◆ **TASK DETAILS**:
Reproduce all of the entries below exactly, without images.
━━━━━━━━━━━━━━━━━━━━
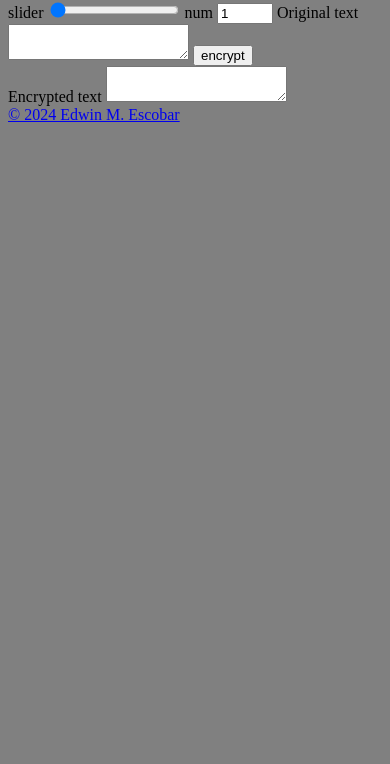
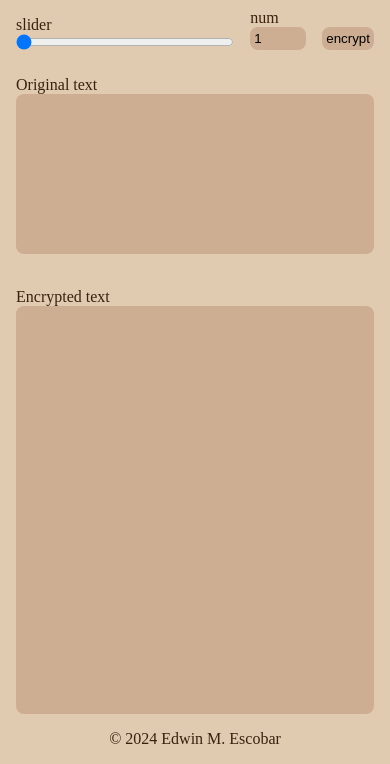
Before and after one commit to escowin/caesar-cipher, a plain HTML site: page index.html in a window 390 px wide. Shown: the part 80-844 px from the top of the page. Drawn offline with Linux system fonts and the light colour scheme.

Commit message:
implemented mvp mobile layout & color palette

```diff
--- a/assets/script.js
+++ b/assets/script.js
@@ -6,7 +6,7 @@ const dom = {
   numInputEl: document.getElementById("num-input"),
   rangeInputEl: document.getElementById("num-range"),
   originalTextEl: document.getElementById("original-text"),
-  encryptedTextEl: document.getElementById("encrypted-text")
+  encryptedTextEl: document.getElementById("encrypted-text"),
 };
 
 // starts up app logic
@@ -25,7 +25,7 @@ function credits({ copyrightEl, headerEl }) {
   const info = {
     github: `https://github.com/escowin/`,
     app: "caesar-cipher",
-    v: "0.0.1",
+    v: "1.0.1",
     copyright: `\u00a9 ${date} Edwin M. Escobar`,
     link: () => info.github + info.app,
   };
@@ -33,7 +33,7 @@ function credits({ copyrightEl, headerEl }) {
   console.log(`${info.copyright}\n${info.link()}`);
   copyrightEl.setAttribute("href", info.link());
   copyrightEl.innerText = info.copyright;
-  headerEl.innerText = `${info.app} ${info.v}`;
+  headerEl.innerText = `${info.app.toUpperCase()} ${info.v}`;
 }
 
 // Syncs range & num input values
@@ -54,7 +54,7 @@ function formSubmitHandler(e) {
 
   console.log(`original text: ${text}`);
   console.log(`encryption text: ${result}`);
-  displayEncryptedText(result)
+  displayEncryptedText(result);
 }
 
 // Encrypts string by shifting each alphabetic character ASCII value to the right by `num` value
@@ -80,8 +80,8 @@ function encryptString(num, string) {
 
 function displayEncryptedText(string) {
   // clears textarea before populating it with encrypted string
-  dom.encryptedTextEl.innerText = ""
-  dom.encryptedTextEl.innerText = string
+  dom.encryptedTextEl.innerText = "";
+  dom.encryptedTextEl.innerText = string;
 }
 
 init();
--- a/assets/style.css
+++ b/assets/style.css
@@ -1,3 +1,104 @@
+* {
+    /* outline: 1px dotted blue; */
+    box-sizing: border-box;
+    margin: 0;
+    padding: 0;
+}
+
 body {
-    background-color: grey;
+    background-color: rgb(225, 203, 176);
+    color: rgb(56, 33, 15);
+    font-family: 'Times New Roman', Times, serif;
+    display: flex;
+    flex-direction: column;
+    gap: 1rem;
+    white-space: pre-line;
+    padding: 1rem;
+    height: 100vh;
+
+    & header #form {
+        display: grid;
+        grid-template-columns: 1fr auto auto;
+        gap: .5rem 1rem;
+        align-items: flex-end;
+
+        & label[for="num-range"] {
+            order: 1;
+        }
+
+        & label[for="num-input"] {
+            order: 2;
+            & #num-input {
+                padding: .25rem;
+            }
+        }
+
+        & button {
+            order: 3;
+            padding: .25rem;
+        }
+
+        & label[for="original-text"] {
+            order: 4;
+            grid-column: 1 / -1;
+
+            & #original-text {
+                height: 10rem;
+            }
+        }
+    }
+
+    & main {
+        display: flex;
+        flex-direction: column;
+        flex-grow: 2;
+
+        & label[for="encrypted-text"] {
+            flex-grow: 1;
+
+            & #encrypted-text {
+                height: 100%;
+            }
+        }
+    }
+
+    & footer {
+        text-align: center;
+    }
 }
+
+a {
+    color: inherit;
+    text-decoration: none;
+    transition: 1s color;
+
+    &:hover {
+        color: rgb(148, 3, 3);
+    }
+}
+
+textarea {
+    resize: none;
+    white-space: pre-line;
+    border: none;
+    padding: .5rem;
+    transition: 1s background-color;
+
+    &:focus {
+        background-color: rgb(250, 242, 217);
+    }
+}
+
+label {
+    display: flex;
+    flex-direction: column;
+}
+
+.input,
+button {
+    background-color: rgb(206, 174, 146);
+
+    border-radius: .5rem;
+    outline: none;
+    border: none;
+}
--- a/index.html
+++ b/index.html
@@ -13,7 +13,14 @@
       <form id="form">
         <label for="num-range"
           >slider
-          <input id="num-range" type="range" min="1" max="25" value="1" />
+          <input
+            id="num-range"
+            type="range"
+            min="1"
+            max="25"
+            value="1"
+            class="input"
+          />
         </label>
         <label for="num-input"
           >num
@@ -24,18 +31,25 @@
             min="1"
             max="25"
             value="1"
+            class="input"
           />
         </label>
-        <label for="text">
+        <label for="original-text">
           Original text
-          <textarea id="original-text" name="text"></textarea>
+          <textarea id="original-text" name="text" class="input"></textarea>
         </label>
         <button type="submit">encrypt</button>
       </form>
     </header>
     <main id="cipher">
-      <label for="encrypted-text">Encrypted text
-        <textarea id="encrypted-text" name="encrypted-text"></textarea>
+      <label for="encrypted-text"
+        >Encrypted text
+        <textarea
+          id="encrypted-text"
+          name="encrypted-text"
+          class="input"
+          readonly
+        ></textarea>
       </label>
     </main>
     <footer><a id="copyright" target="_blank"></a></footer>
```
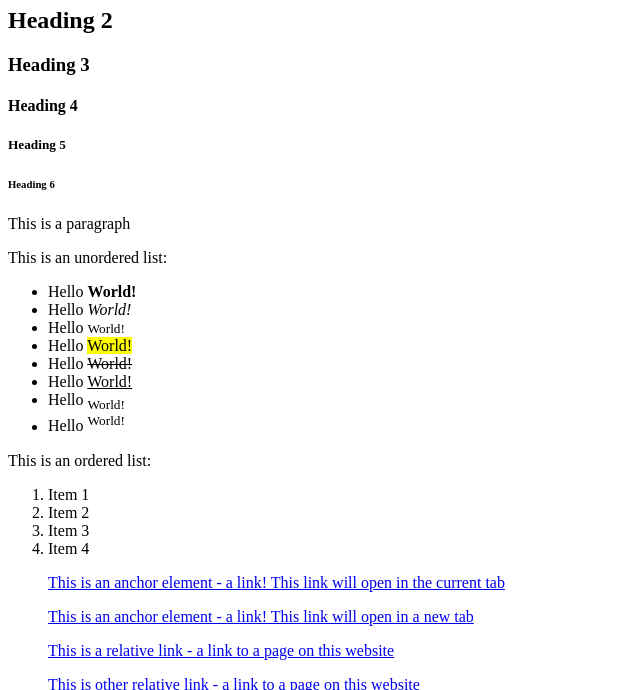
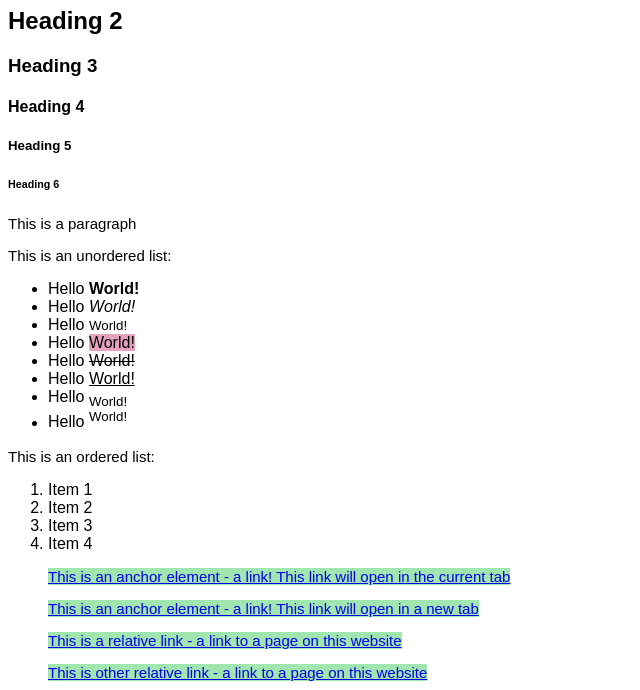
Before and after one commit to kikitheguillotine/my-first-website, a plain HTML site: page index.html in a window 1280 px wide. Shown: the part 73-763 px from the top of the page, without its empty margins (0-640 px from the left). Drawn offline with Linux system fonts and the light colour scheme.

Commit message:
Add CSS style
Change font style and size, link background color, marked text color

```diff
--- a/index.html
+++ b/index.html
@@ -3,7 +3,7 @@
     <head>
         <meta charset="UTF-8">
         <title>My First Website</title>
-
+        <link rel="stylesheet" href="styles/style.css">
     </head>
     <body>
         <h1>Heading 1</h1>
@@ -36,11 +36,12 @@
             </li>
             <p></p>
             <p></p>
-        <p><a href="https://en.wikipedia.org/wiki/Anchor_text">This is an anchor element - a link! This link will open in the current tab</a></p>
-        <p><a href="https://en.wikipedia.org/wiki/Anchor_text" target="_blank" rel="noopener noreferrer">This is an anchor element - a link! This link will open in a new tab</a></p>
-        <p><a href="relative-link.html">This is a relative link - a link to a page on this website</a></p>
-        <p><a href="./pages/relative-link2.html">This is other relative link - a link to a page on this website</a></p>
+        <p><a class="link" href="https://en.wikipedia.org/wiki/Anchor_text">This is an anchor element - a link! This link will open in the current tab</a></p>
+        <p><a class="link" href="https://en.wikipedia.org/wiki/Anchor_text" target="_blank" rel="noopener noreferrer">This is an anchor element - a link! This link will open in a new tab</a></p>
+        <p><a class="link" href="relative-link.html">This is a relative link - a link to a page on this website</a></p>
+        <p><a class="link" href="./pages/relative-link2.html">This is other relative link - a link to a page on this website</a></p>
         <img src="./images/goblin.jpg" alt="Goblin image, by @wizardofbarge on instagram" height="310">
-        <p>Fancy goblin, by <a href="https://www.instagram.com/wizardofbarge/?hl=en" rel="noreferrer"> @wizardofbarge</a> on instagram</p>
+        <p class="caption">Fancy goblin, by <a class="link" href="https://www.instagram.com/wizardofbarge/?hl=en" rel="noreferrer"> @wizardofbarge</a> on instagram</p>
+
     </body>
 </html>
--- /dev/null
+++ b/styles/style.css
@@ -0,0 +1,26 @@
+h1,
+h2,
+h3,
+h4,
+h5,
+h6,
+p,
+li {
+    color:black;
+    font-family: 'Arial Narrow Bold', sans-serif;
+}
+
+
+p {
+    font-size: 15px;
+}
+
+mark {
+    background-color: #e6a1be
+    ;
+}
+
+
+.link {
+    background-color: #a1e6af;
+}
```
━━━━━━━━━━━━━━━━━━━━
◆ **RESULT**:
Before and after one commit to escowin/caesar-cipher, a plain HTML site: page index.html in a window 390 px wide. Shown: the part 80-844 px from the top of the page. Drawn offline with Linux system fonts and the light colour scheme.

Commit message:
implemented mvp mobile layout & color palette

```diff
--- a/assets/script.js
+++ b/assets/script.js
@@ -6,7 +6,7 @@ const dom = {
   numInputEl: document.getElementById("num-input"),
   rangeInputEl: document.getElementById("num-range"),
   originalTextEl: document.getElementById("original-text"),
-  encryptedTextEl: document.getElementById("encrypted-text")
+  encryptedTextEl: document.getElementById("encrypted-text"),
 };
 
 // starts up app logic
@@ -25,7 +25,7 @@ function credits({ copyrightEl, headerEl }) {
   const info = {
     github: `https://github.com/escowin/`,
     app: "caesar-cipher",
-    v: "0.0.1",
+    v: "1.0.1",
     copyright: `\u00a9 ${date} Edwin M. Escobar`,
     link: () => info.github + info.app,
   };
@@ -33,7 +33,7 @@ function credits({ copyrightEl, headerEl }) {
   console.log(`${info.copyright}\n${info.link()}`);
   copyrightEl.setAttribute("href", info.link());
   copyrightEl.innerText = info.copyright;
-  headerEl.innerText = `${info.app} ${info.v}`;
+  headerEl.innerText = `${info.app.toUpperCase()} ${info.v}`;
 }
 
 // Syncs range & num input values
@@ -54,7 +54,7 @@ function formSubmitHandler(e) {
 
   console.log(`original text: ${text}`);
   console.log(`encryption text: ${result}`);
-  displayEncryptedText(result)
+  displayEncryptedText(result);
 }
 
 // Encrypts string by shifting each alphabetic character ASCII value to the right by `num` value
@@ -80,8 +80,8 @@ function encryptString(num, string) {
 
 function displayEncryptedText(string) {
   // clears textarea before populating it with encrypted string
-  dom.encryptedTextEl.innerText = ""
-  dom.encryptedTextEl.innerText = string
+  dom.encryptedTextEl.innerText = "";
+  dom.encryptedTextEl.innerText = string;
 }
 
 init();
--- a/assets/style.css
+++ b/assets/style.css
@@ -1,3 +1,104 @@
+* {
+    /* outline: 1px dotted blue; */
+    box-sizing: border-box;
+    margin: 0;
+    padding: 0;
+}
+
 body {
-    background-color: grey;
+    background-color: rgb(225, 203, 176);
+    color: rgb(56, 33, 15);
+    font-family: 'Times New Roman', Times, serif;
+    display: flex;
+    flex-direction: column;
+    gap: 1rem;
+    white-space: pre-line;
+    padding: 1rem;
+    height: 100vh;
+
+    & header #form {
+        display: grid;
+        grid-template-columns: 1fr auto auto;
+        gap: .5rem 1rem;
+        align-items: flex-end;
+
+        & label[for="num-range"] {
+            order: 1;
+        }
+
+        & label[for="num-input"] {
+            order: 2;
+            & #num-input {
+                padding: .25rem;
+            }
+        }
+
+        & button {
+            order: 3;
+            padding: .25rem;
+        }
+
+        & label[for="original-text"] {
+            order: 4;
+            grid-column: 1 / -1;
+
+            & #original-text {
+                height: 10rem;
+            }
+        }
+    }
+
+    & main {
+        display: flex;
+        flex-direction: column;
+        flex-grow: 2;
+
+        & label[for="encrypted-text"] {
+            flex-grow: 1;
+
+            & #encrypted-text {
+                height: 100%;
+            }
+        }
+    }
+
+    & footer {
+        text-align: center;
+    }
 }
+
+a {
+    color: inherit;
+    text-decoration: none;
+    transition: 1s color;
+
+    &:hover {
+        color: rgb(148, 3, 3);
+    }
+}
+
+textarea {
+    resize: none;
+    white-space: pre-line;
+    border: none;
+    padding: .5rem;
+    transition: 1s background-color;
+
+    &:focus {
+        background-color: rgb(250, 242, 217);
+    }
+}
+
+label {
+    display: flex;
+    flex-direction: column;
+}
+
+.input,
+button {
+    background-color: rgb(206, 174, 146);
+
+    border-radius: .5rem;
+    outline: none;
+    border: none;
+}
--- a/index.html
+++ b/index.html
@@ -13,7 +13,14 @@
       <form id="form">
         <label for="num-range"
           >slider
-          <input id="num-range" type="range" min="1" max="25" value="1" />
+          <input
+            id="num-range"
+            type="range"
+            min="1"
+            max="25"
+            value="1"
+            class="input"
+          />
         </label>
         <label for="num-input"
           >num
@@ -24,18 +31,25 @@
             min="1"
             max="25"
             value="1"
+            class="input"
           />
         </label>
-        <label for="text">
+        <label for="original-text">
           Original text
-          <textarea id="original-text" name="text"></textarea>
+          <textarea id="original-text" name="text" class="input"></textarea>
         </label>
         <button type="submit">encrypt</button>
       </form>
     </header>
     <main id="cipher">
-      <label for="encrypted-text">Encrypted text
-        <textarea id="encrypted-text" name="encrypted-text"></textarea>
+      <label for="encrypted-text"
+        >Encrypted text
+        <textarea
+          id="encrypted-text"
+          name="encrypted-text"
+          class="input"
+          readonly
+        ></textarea>
       </label>
     </main>
     <footer><a id="copyright" target="_blank"></a></footer>
```
Before and after one commit to kikitheguillotine/my-first-website, a plain HTML site: page index.html in a window 1280 px wide. Shown: the part 73-763 px from the top of the page, without its empty margins (0-640 px from the left). Drawn offline with Linux system fonts and the light colour scheme.

Commit message:
Add CSS style
Change font style and size, link background color, marked text color

```diff
--- a/index.html
+++ b/index.html
@@ -3,7 +3,7 @@
     <head>
         <meta charset="UTF-8">
         <title>My First Website</title>
-
+        <link rel="stylesheet" href="styles/style.css">
     </head>
     <body>
         <h1>Heading 1</h1>
@@ -36,11 +36,12 @@
             </li>
             <p></p>
             <p></p>
-        <p><a href="https://en.wikipedia.org/wiki/Anchor_text">This is an anchor element - a link! This link will open in the current tab</a></p>
-        <p><a href="https://en.wikipedia.org/wiki/Anchor_text" target="_blank" rel="noopener noreferrer">This is an anchor element - a link! This link will open in a new tab</a></p>
-        <p><a href="relative-link.html">This is a relative link - a link to a page on this website</a></p>
-        <p><a href="./pages/relative-link2.html">This is other relative link - a link to a page on this website</a></p>
+        <p><a class="link" href="https://en.wikipedia.org/wiki/Anchor_text">This is an anchor element - a link! This link will open in the current tab</a></p>
+        <p><a class="link" href="https://en.wikipedia.org/wiki/Anchor_text" target="_blank" rel="noopener noreferrer">This is an anchor element - a link! This link will open in a new tab</a></p>
+        <p><a class="link" href="relative-link.html">This is a relative link - a link to a page on this website</a></p>
+        <p><a class="link" href="./pages/relative-link2.html">This is other relative link - a link to a page on this website</a></p>
         <img src="./images/goblin.jpg" alt="Goblin image, by @wizardofbarge on instagram" height="310">
-        <p>Fancy goblin, by <a href="https://www.instagram.com/wizardofbarge/?hl=en" rel="noreferrer"> @wizardofbarge</a> on instagram</p>
+        <p class="caption">Fancy goblin, by <a class="link" href="https://www.instagram.com/wizardofbarge/?hl=en" rel="noreferrer"> @wizardofbarge</a> on instagram</p>
+
     </body>
 </html>
--- /dev/null
+++ b/styles/style.css
@@ -0,0 +1,26 @@
+h1,
+h2,
+h3,
+h4,
+h5,
+h6,
+p,
+li {
+    color:black;
+    font-family: 'Arial Narrow Bold', sans-serif;
+}
+
+
+p {
+    font-size: 15px;
+}
+
+mark {
+    background-color: #e6a1be
+    ;
+}
+
+
+.link {
+    background-color: #a1e6af;
+}
```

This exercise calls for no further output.